  5. Atmospherics by Warren Ellis & Ken Meyer, Jr. Nobody else even remotely associated with main stream comics seems to do what Ellis does: create lots of short series and original gramic novels. Everything is centered around ongoing series. I like that when Ellis has an idea, he doesn't feel the need to shoehorn it into a continuing series. If the story he wants to tell is short, he writes a mini-series or an original graphic novel.
  6. John Constantine, Hellblazer: Setting Sun by Warren Ellis et al. With the upcoming movie, DC has been pushing collections from the series. I just wish somebody had told the people who made the movie that Constantine is pronounced with a long "i."
  7. The Viscount of Adrilankha, Book One: The Paths of the Dead by Steven Brust. Both Teena & Michael told me that they didn't enjoy this as much as The Phoenix Guards and Five Hundred Years After, but I found it just as entertaining at the other two. There's still lots of adventure, and it made me laugh quite often. (Borrowed from Teena.)
  8. Love Fights, vol. 2 by Andi Watson. Romance comics used to be big, but like every other genre, they were displaced by superheroes. With Love Fights Watson has combined what would seem to be two incompatible genres. Fun stuff and a lovely, sparce style of art.
  9. Phoenix, vol. 4: Karma the more I read of Tezuka's work, the more impressed I am. He created wonderful, touching stories. (Library.)
  10. Mister O by Lewis Trondheim. (Library.)
  11. Dungeon, vol. 1: Duck Heart by Joann Sfar & Lewis Trondheim. (Library.)
  12. Hanging Out with the Dream King: Conversations with Neil Gaiman& His Collaborators interviews by Joseph McCabe. After that title, I don't have anything to add.
  13. The Wizard Kereth Cowe-Spigai & Matthew Petz. This is a science fiction romantic comedy that didn't work for me.
  14. Daredevil: Ninja by Brian Michael Bendis & Rob Haynes. I reread this to figure out if it was accessible to somebody who was unfamiliar with Daredevil's history. I think it is; therefore, I'll be loaning it to Teena sometime in the near future.
  15. Bughouse by Steve Lafler. The story of a jazz band, with anthropomorphic bugs.
  16. Baja by Steve Lafler. A sequel to Bughouse.
  17. Avengers: Disassembled by Brian Michael Bendis & David Finch. Bendis caused a big uproar in the fan community with the storyline reprinted in this volume, but I like it quite a bit. However, I don't know that it would be accessible to somebody who isn't at least somewhat familiar with the Avengers.
  18. The Amazing Spider-Man, vol. 3: Until the Stars Turn Cold by J. Michael Straczynski & John Romita, Jr.
  19. Daredevil: Wake Up by Brian Michael Bendis & David Mack. This book collects Bendis's first storyline as writer for Daredevil, but for some reason, it was not collected in one of the hardbacks.
  20. Mad About Comic Strips by "the usual gang of idiots." (Library.)

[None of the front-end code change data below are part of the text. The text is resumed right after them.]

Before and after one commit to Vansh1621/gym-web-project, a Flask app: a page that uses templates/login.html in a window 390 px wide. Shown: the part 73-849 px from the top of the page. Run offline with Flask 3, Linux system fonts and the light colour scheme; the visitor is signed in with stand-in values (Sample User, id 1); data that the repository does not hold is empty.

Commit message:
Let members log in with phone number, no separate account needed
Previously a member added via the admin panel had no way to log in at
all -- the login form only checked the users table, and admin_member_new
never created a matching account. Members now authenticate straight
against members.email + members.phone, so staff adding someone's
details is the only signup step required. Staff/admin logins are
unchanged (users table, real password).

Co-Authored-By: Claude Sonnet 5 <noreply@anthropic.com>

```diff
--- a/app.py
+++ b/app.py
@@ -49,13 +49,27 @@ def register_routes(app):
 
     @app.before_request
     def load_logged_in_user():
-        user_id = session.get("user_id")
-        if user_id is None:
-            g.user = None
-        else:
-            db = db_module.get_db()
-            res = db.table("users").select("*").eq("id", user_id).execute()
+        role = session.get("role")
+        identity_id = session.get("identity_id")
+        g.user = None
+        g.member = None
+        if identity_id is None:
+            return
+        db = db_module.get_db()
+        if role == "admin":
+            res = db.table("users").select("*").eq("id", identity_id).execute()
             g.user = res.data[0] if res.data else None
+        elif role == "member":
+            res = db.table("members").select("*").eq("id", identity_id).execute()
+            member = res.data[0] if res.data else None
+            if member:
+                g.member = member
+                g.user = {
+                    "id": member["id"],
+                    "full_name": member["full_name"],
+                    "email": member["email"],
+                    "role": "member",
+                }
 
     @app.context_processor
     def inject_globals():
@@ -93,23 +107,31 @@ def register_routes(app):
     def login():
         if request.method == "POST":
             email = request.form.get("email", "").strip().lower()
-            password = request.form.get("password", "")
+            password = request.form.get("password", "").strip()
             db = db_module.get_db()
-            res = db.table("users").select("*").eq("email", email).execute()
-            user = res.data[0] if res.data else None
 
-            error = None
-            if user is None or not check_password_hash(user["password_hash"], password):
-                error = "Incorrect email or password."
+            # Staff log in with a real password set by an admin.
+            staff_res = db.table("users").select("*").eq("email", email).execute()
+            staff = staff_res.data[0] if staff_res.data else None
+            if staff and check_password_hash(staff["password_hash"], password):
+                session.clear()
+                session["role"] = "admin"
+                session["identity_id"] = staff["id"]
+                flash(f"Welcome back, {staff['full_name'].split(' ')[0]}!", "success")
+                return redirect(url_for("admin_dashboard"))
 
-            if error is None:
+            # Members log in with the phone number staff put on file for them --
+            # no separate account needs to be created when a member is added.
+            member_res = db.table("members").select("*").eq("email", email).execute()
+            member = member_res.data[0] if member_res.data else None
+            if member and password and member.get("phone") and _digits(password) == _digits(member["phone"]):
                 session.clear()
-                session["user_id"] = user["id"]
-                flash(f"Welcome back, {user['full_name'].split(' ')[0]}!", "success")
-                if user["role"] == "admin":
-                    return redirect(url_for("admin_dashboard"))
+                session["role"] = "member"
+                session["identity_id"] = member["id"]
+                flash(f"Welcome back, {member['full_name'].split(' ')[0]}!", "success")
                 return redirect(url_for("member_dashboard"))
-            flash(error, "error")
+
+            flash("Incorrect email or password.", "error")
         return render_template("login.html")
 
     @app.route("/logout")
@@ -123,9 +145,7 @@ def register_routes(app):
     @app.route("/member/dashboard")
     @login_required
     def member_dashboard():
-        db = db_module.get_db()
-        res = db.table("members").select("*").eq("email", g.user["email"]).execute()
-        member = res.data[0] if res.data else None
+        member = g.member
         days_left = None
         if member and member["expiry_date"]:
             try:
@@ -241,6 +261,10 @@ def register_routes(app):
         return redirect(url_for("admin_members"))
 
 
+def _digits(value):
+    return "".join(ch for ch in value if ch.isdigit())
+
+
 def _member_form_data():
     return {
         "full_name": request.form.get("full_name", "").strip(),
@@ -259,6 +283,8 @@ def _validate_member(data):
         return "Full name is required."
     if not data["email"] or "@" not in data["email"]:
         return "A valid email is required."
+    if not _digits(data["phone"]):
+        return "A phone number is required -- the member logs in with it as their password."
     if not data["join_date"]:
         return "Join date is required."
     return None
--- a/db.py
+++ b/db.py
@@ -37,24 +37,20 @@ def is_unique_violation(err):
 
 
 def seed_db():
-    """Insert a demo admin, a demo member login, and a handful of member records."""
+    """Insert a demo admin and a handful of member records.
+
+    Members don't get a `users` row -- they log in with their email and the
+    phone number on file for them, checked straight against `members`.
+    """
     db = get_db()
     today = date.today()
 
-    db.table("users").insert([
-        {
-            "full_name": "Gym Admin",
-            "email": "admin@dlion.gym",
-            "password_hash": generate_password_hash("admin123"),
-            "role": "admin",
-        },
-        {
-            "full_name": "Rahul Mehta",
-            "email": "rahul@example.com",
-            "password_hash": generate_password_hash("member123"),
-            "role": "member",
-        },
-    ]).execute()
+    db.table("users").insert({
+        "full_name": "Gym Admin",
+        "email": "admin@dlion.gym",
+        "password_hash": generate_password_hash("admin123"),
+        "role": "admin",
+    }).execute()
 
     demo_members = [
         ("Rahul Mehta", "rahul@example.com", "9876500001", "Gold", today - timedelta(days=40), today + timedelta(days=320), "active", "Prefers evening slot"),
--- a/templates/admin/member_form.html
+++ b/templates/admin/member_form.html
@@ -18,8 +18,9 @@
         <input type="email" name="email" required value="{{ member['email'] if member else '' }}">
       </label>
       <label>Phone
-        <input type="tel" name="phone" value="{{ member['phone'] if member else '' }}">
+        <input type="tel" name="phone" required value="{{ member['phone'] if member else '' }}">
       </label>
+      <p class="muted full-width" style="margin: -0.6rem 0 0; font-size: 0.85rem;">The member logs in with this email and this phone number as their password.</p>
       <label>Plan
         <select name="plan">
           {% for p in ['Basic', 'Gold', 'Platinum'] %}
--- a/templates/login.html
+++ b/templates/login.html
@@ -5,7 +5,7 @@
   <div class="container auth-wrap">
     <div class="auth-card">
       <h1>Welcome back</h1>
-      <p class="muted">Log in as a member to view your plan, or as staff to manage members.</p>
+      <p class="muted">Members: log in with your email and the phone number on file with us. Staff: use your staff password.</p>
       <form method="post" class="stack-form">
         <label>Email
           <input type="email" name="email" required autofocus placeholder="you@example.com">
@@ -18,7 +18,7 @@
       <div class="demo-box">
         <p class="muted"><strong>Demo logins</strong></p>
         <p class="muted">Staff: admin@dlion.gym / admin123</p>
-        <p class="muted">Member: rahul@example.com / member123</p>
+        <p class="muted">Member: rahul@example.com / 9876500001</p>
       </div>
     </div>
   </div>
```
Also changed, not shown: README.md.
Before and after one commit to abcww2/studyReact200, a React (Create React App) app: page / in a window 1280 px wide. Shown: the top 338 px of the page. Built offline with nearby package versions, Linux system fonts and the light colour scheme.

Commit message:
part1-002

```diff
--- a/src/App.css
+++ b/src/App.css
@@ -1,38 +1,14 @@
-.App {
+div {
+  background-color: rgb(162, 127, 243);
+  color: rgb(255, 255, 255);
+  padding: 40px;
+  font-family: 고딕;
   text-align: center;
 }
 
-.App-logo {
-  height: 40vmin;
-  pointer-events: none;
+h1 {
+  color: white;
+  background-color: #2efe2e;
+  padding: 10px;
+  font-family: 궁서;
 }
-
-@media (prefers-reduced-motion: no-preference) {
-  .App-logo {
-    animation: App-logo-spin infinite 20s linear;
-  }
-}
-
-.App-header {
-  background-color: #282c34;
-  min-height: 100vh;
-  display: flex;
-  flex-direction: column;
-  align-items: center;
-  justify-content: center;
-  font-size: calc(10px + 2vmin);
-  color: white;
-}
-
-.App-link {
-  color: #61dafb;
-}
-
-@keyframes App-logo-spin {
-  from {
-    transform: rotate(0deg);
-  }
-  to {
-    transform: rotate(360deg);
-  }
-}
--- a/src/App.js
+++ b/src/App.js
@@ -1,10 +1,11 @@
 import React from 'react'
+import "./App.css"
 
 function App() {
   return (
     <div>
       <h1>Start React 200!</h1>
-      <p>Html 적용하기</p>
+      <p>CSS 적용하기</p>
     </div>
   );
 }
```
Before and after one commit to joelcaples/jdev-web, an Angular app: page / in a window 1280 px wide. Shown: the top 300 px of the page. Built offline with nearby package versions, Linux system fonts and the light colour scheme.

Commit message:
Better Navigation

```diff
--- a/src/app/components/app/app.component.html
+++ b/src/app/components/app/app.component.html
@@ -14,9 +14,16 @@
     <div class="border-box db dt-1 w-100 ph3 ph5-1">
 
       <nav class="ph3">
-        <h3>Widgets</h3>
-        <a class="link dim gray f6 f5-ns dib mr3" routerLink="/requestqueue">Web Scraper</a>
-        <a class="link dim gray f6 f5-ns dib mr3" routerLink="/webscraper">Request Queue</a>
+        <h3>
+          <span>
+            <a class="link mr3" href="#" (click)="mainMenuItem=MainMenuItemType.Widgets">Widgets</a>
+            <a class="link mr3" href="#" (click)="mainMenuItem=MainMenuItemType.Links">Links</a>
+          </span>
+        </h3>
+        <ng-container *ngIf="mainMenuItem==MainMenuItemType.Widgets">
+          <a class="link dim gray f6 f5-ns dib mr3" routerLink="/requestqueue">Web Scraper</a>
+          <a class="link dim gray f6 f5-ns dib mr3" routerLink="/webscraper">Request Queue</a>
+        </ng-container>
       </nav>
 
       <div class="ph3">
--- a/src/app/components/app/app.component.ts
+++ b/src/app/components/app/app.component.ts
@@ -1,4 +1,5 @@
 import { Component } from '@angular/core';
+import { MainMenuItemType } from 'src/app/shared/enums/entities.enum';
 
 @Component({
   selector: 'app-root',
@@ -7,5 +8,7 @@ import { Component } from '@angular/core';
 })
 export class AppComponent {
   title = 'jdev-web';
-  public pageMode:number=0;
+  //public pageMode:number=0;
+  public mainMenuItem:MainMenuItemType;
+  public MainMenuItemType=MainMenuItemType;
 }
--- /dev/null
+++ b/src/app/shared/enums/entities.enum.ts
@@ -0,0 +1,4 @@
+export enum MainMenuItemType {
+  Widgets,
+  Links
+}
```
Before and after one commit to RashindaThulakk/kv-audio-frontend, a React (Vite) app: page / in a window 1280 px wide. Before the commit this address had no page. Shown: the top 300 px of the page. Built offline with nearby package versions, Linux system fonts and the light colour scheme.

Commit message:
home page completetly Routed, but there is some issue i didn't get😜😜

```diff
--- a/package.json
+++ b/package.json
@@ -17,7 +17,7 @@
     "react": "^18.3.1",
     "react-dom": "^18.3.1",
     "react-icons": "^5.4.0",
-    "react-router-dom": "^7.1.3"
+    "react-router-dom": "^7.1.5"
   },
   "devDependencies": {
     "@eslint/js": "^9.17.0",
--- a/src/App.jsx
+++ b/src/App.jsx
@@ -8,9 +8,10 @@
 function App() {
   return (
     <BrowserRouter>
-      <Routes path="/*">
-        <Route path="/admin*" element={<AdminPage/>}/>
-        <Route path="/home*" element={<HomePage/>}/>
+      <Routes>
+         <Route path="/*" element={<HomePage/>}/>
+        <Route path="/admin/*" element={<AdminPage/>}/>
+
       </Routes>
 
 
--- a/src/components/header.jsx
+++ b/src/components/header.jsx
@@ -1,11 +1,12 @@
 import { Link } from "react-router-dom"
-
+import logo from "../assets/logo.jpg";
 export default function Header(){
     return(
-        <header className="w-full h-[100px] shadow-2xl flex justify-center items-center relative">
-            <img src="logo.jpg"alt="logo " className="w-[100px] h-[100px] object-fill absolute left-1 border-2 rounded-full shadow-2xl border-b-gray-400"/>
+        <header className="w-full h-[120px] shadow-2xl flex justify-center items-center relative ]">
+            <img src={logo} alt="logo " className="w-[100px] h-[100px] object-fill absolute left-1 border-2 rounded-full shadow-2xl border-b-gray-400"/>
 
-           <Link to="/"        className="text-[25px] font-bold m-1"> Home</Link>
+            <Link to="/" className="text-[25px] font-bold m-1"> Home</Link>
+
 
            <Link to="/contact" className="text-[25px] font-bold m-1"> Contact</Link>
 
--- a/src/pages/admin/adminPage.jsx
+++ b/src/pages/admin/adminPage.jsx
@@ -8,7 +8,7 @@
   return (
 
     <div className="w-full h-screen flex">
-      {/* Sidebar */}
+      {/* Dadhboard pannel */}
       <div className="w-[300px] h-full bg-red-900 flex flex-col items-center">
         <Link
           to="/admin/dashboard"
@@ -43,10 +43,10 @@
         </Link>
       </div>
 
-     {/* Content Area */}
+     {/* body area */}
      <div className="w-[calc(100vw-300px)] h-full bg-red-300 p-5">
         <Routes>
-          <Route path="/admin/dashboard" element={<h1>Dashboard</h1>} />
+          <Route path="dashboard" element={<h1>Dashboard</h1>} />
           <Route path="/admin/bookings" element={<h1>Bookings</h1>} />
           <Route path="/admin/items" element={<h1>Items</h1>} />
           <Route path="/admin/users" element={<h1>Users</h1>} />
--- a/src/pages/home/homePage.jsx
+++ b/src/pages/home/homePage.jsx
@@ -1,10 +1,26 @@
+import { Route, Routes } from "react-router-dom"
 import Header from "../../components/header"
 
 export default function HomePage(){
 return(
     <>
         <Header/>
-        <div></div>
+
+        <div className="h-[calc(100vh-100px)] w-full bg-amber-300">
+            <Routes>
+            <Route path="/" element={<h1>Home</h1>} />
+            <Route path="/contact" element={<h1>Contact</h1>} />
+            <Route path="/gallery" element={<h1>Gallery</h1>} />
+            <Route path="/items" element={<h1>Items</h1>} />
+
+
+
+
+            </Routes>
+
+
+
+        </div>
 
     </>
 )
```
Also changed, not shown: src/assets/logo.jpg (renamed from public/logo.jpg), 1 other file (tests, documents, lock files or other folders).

That's all for now. I'll update movies & games later.

1 comment:

gl. said...

"I better get this thing updated before I start my new job & lose my opportunities to use the web for personal stuff."

what? isn't that -exactly- what you're supposed to be using your work computer for? ;)